Ollie was a 26-year-old journeyman point guard then, already on his sixth pro stop and in the first of three stints with the 76ers. A terrible shooter with all sorts of limitations to his game, Ollie nevertheless seemed to be admired and respected everywhere he went. Ultimately, he played for 12 teams in 13 seasons, hitting a grand total of nine three-pointers along the way.
But Ollie made an impression — a big one — on Calipari.
“All I can tell you,” Calipari said Sunday, a day before he’ll face Ollie in the national-title game, “is that he is one of the most wonderful people that I’ve ever come across in my life.”
As a player, Ollie was fired more times than he could count.
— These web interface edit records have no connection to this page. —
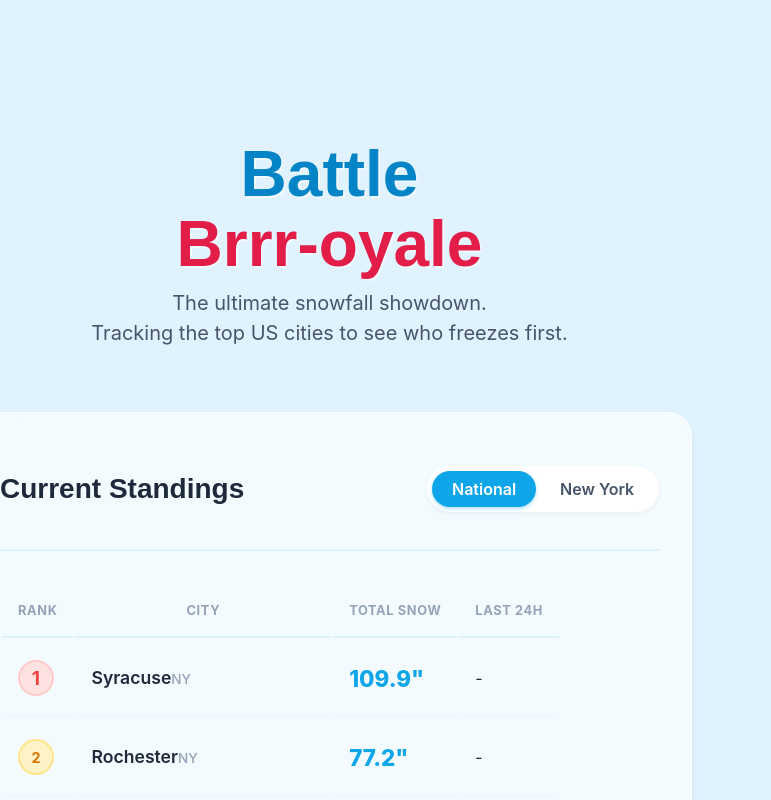
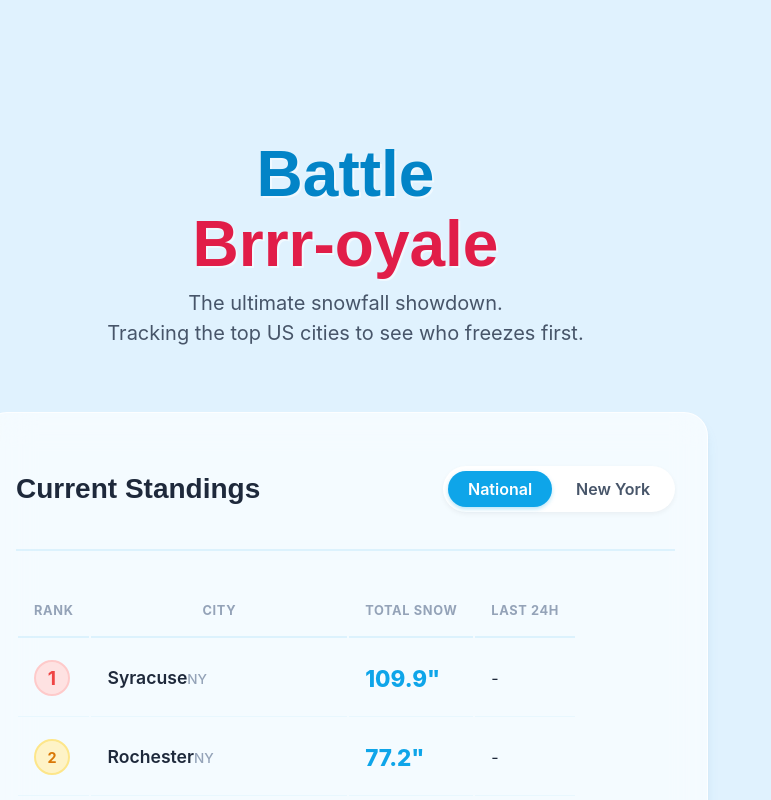
Before and after one commit to mathursunit/brrroyale, a React (Vite) app: page / in a window 1280 px wide. Shown: the top 800 px of the page, without its empty margins (0-771 px from the left). Built offline with nearby package versions, Linux system fonts and the light colour scheme.

Commit message:
UI: Force center alignment and fix table layout

```diff
--- a/src/styles/index.css
+++ b/src/styles/index.css
@@ -130,6 +130,7 @@ body {
 /* -- Layout -- */
 .app-container {
     min-height: 100vh;
+    width: 100%;
     display: flex;
     flex-direction: column;
     align-items: center;
@@ -140,7 +141,7 @@ body {
 .main-content {
     width: 100%;
     max-width: 900px;
-    /* Tighter container for centering focus */
+    margin: 0 auto;
     padding: 2rem 1rem;
     display: flex;
     flex-direction: column;
@@ -154,6 +155,7 @@ body {
 .hero {
     padding: 4rem 1rem 2rem;
     text-align: center;
+    width: 100%;
 }
 
 .hero-title {
```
If you remember watching him play, you might find it miraculous that he ever got into a single NBA game, let alone 662 of them (including 52 with the Bulls in 2001-02). But word got around that if you needed a guy, a stopgap, a finger in the dam for even just a 10-day contract, Ollie was worth a phone call.
His last stop was in Oklahoma City the season the Thunder jumped from 23 victories to 50 and the playoffs.
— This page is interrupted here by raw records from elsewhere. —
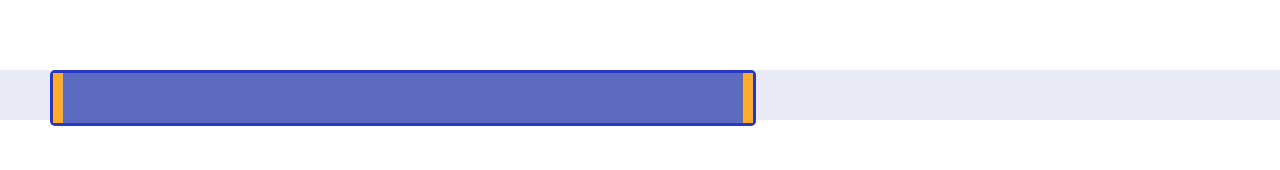
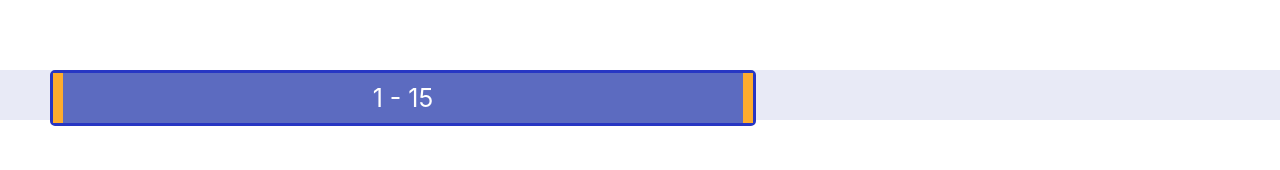
Before and after one commit to schibrikov/timeline-poc, a React (Create React App) app: page / in a window 1280 px wide. Shown: the part 130-300 px from the top of the page. Built offline with nearby package versions, Linux system fonts and the light colour scheme.

Commit message:
partially works

```diff
--- a/src/App.js
+++ b/src/App.js
@@ -21,6 +21,7 @@ const TimeBlock = styled.div`
   top: 0;
   bottom: 0;
   transition: all ease 0.3s;
+  ${(props) => props.isDragging ? 'will-change: width, left' : ''}
 `;
 
 const Handle = styled.div`
@@ -35,63 +36,70 @@ const Handle = styled.div`
   cursor: ew-resize;
 `;
 
+const TimeLabel = styled.div`
+  position: absolute;
+  top: 50%;
+  left: 50%;
+  transform: translate(-50%, -50%);
+  color: white;
+  font-size: 25px;
+`;
+
 function App() {
   const [from, setFrom] = useState(1);
   const [to, setTo] = useState(15);
+
+  const [currentFrom, setCurrentFrom] = useState(from);
+  const [currentTo, setCurrentTo] = useState(to);
+
+  const [isDragging, setDragging] = useState(false);
 
   useEffect(() => {
     console.log('from: ', from, ' to: ', to);
   }, [to]);
 
   const blockRef = useRef(null);
-  const initialX = useRef(null);
+  const [xStart, setXStart] = useState(null);
 
   const timePeriod = to - from;
-  const pixelStep = blockRef.current && (blockRef.current.clientWidth / timePeriod);
 
   const handleRightDragStart = useCallback((e) => {
-    initialX.current = e.clientX;
+    setDragging(true);
+    setXStart(e.clientX);
   }, [from, to]);
 
-  const lastUpdated = new Date().getTime();
-
-  const handleDragContinue = useCallback((e) => {
-    console.log('drag continue');
-    if (new Date().getTime() - lastUpdated > 300) {
-      handleRightDragEnd(e);
-      handleRightDragStart(e);
-    }
-  }, [from ,to]);
-
-  const handleRightDragEnd = useCallback((e) => {
-    const xDiff = e.clientX - initialX.current;
-    const pixelStep = blockRef.current && (blockRef.current.clientWidth / timePeriod);
+  const handleRightDragContinue = useCallback((e) => {
+    const xDiff = e.clientX - xStart;
+    // const pixelStep = blockRef.current && (blockRef.current.clientWidth / timePeriod);
+    const pixelStep = 50;
     const increase = Math.floor(xDiff / pixelStep);
-
-    console.log(blockRef.current.clientWidth, timePeriod, pixelStep, xDiff, increase);
-
-    // const increaseProportion = normalizeResizeProportion(xDiff / timelineWidth, 0.20);
-
-    // console.log('width: ', timelineWidth);
-    // console.log('xdiff: ', xDiff);
-    //
-    // console.log(`Changed by ${Math.floor(increaseProportion * 100)}%`);
 
     if (to + increase - from > 24) {
       console.error("can't be longer than 24 hours")
     } else if (to + increase - from < 1) {
       console.error("can't be less than 1 hour")
     } else {
-      setTo(to + increase);
+      if (increase > 0) {
+        setCurrentTo(to + increase);
+      }
+      // setCurrentTo(currentTo + increase);
+      // setXStart(e.clientX);
     }
-  }, [from, to, pixelStep]);
+  }, [currentTo]);
+
+  const handleRightDragEnd = useCallback(() => {
+    // commit phase
+    setDragging(false);
+    setTo(currentTo);
+  }, [currentTo]);
 
   return (
     <div className="App">
       <Container>
-        <TimeBlock from={from} to={to} ref={blockRef}>
+        <TimeBlock from={isDragging ? currentFrom : from} to={isDragging ? currentTo : to} ref={blockRef} isDragging={isDragging}>
           <Handle draggable left />
-          <Handle draggable right onDragStart={handleRightDragStart} onDragEnd={handleRightDragEnd} />
+          <TimeLabel>{isDragging ? currentFrom : from} - {isDragging ? currentTo : to}</TimeLabel>
+          <Handle draggable right onDragStart={handleRightDragStart} onDrag={handleRightDragContinue} onDragEnd={handleRightDragEnd} />
         </TimeBlock>
       </Container>
     </div>
```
Ollie’s take on that: “They took a 37-year-old point guard that [couldn’t] shoot and gave me another life.”
How about Kevin Durant’s? He told ESPN in February, long before UConn joined Kentucky as the stories of the postseason, that Ollie “changed the whole culture” with a very young, very talented team.
“His mind-set, his professionalism every day, we all watched that,” Durant said. “We all wanted to be like that.”
When Jim Calhoun walked away and Ollie — never a head coach and only two years as an assistant — was hand-picked by Calhoun to replace him, many not in the know howled. Well, now we all know.
You want someone to root for Monday night? Ollie isn’t such a bad choice. His best player, Shabazz Napier, gets emotional talking about him.
“I never had a father in my life,” Napier said. “He is like a father to me.”
According to Ollie, his job isn’t to motivate his players to win a championship.
“I want to help them be better men,” he said. “Basketball is second to me. … I think I’ve done my job if they leave [a] better person and a better man, able to make an imprint on their comm-unity.”
Not a motivator? His team lost three times to Louisville — which lost twice to Kentucky — but now has the chance to knock off the Wildcats despite their momentum and massive talent. That coach isn’t a motivator?
“That’s just Coach being humble,” guard Ryan Boatright said. “We all want to be like him.”